But this weekend, the mood was changed from the bustle of daily routines. Around 200 camp residents from a handful of nationalities took a few moments inside the activities tent, a white dome perched on a mound of dirt, to pray for the victims of the Paris attacks on Friday.
Inside the “Dome,” residents of various nationalities joined hands to pay their respects to the 129 dead in Friday’s coordinated terrorist attacks. After three minutes of silence, people were invited to speak.
“Several people apologized for what this so-called Muslim terrorist group had done,” says Joe Murphy, one of two Britons in charge of running the Good Chance theater company, which organizes circus and theater activities for camp residents and put on the vigil. “They wanted to emphasize that ‘We are not attached to those people, they are not Muslims.' ”
“Those people” refers to members of the self-described Islamic State, the extremist group that has claimed responsibility for the Paris attacks. Many residents in the camp, which now holds a majority of people from Muslim communities, fear that the Paris attacks could shift attitudes on refugees and Europe’s open-door policy. They worry their months-long journey could be for naught.
“Oh no, I can’t believe it could happen … they can’t reject our asylum applications because of this,” says Xelan Nazhad, shaking her head as her three-month-old daughter Cully smiles on her lap. Ms. Nazhad left violence in her hometown of Kirkuk, in Iraqi Kurdistan, a little over two months ago with seven relatives. Cully was only 15 days old.
“I’m very scared they will deport us,” she says.
Already, news that migrants may have infiltrated the Islamic State has contributed to strong rhetoric from France’s far-right National Front party leader Marine Le Pen as well as French President François Hollande – about controlling country borders and the flow of migration.
A Syrian passport was found next to the body of one of the suicide bombers in Paris. It was linked to a man who passed through Greece on Oct. 3, then Serbia and Italy. And on Monday, French authorities were investigating an Algerian migrant who seemed to have knowledge of an impending attack in Paris.

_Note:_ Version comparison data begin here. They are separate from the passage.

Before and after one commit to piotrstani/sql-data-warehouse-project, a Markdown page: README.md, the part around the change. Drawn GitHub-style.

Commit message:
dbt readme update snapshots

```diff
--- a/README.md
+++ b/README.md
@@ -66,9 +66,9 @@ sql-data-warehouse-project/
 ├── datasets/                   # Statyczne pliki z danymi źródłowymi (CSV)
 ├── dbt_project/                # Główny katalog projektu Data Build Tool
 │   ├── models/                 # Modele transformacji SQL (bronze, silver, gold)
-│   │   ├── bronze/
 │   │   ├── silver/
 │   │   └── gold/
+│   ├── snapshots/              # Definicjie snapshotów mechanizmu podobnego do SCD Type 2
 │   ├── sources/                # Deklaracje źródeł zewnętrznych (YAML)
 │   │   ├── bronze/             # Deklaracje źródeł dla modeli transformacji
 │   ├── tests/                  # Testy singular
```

Recent incidents in the Calais camp haven’t helped migrants’ reputation. A fire that blasted through a portion of the camp on Friday, at approximately the same time as the Paris attacks, was thought to have been started by extremists. The reality, say volunteers, was that a candle was left burning in someone’s tent.
“The woman was very embarrassed,” says Alexandra, a volunteer with the Auberge des Migrants organization. “Luckily, she woke up and started screaming and everyone was able to get out of the area in time.”

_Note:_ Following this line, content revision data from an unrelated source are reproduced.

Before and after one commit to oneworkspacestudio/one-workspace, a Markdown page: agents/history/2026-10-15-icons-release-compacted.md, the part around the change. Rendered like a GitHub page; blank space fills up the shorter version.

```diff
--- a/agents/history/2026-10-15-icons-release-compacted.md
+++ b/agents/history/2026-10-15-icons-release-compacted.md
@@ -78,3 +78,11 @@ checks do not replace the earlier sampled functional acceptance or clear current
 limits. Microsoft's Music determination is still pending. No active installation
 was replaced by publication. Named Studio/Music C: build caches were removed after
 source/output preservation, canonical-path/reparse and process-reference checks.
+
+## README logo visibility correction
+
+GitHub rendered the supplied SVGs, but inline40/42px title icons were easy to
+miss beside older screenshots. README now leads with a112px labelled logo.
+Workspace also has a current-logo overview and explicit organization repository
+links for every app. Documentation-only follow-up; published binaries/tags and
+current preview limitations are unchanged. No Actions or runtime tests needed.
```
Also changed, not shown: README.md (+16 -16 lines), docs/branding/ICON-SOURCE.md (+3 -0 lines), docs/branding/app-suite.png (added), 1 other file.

Meanwhile, clashes with police officers stationed at the camp have increased, contributing to local residents’ fears that migrants equal trouble. On Sunday, police clashed with migrants who attempted to jump into trucks heading across the border into Britain during a traffic jam, ending in chaos and tear gas.
“The migrants here used to be families, now the type of migrant has changed,” says Michel Leman in a local cafe. “I am definitely for a re-establishment of the French borders.”
But while changes to immigration policy and threats of closed borders may be on the horizon, most residents of the camp say they will still find a way to continue on their journey. Going back home isn't an option for them. Even with the approaching winter, an increasingly unbearable living situation, and limited prospects for either crossing into the UK or claiming French asylum, most say being at the Jungle is still better than returning home.
“We feel old. We’re tired of this life,” says Nazhad, whose family sleeps three to a bed in the small camper they’ve been given in the Iraqi section of the camp. “But of course France is better than Iraq. In Iraq there are always bombs. So no, we will stay here.”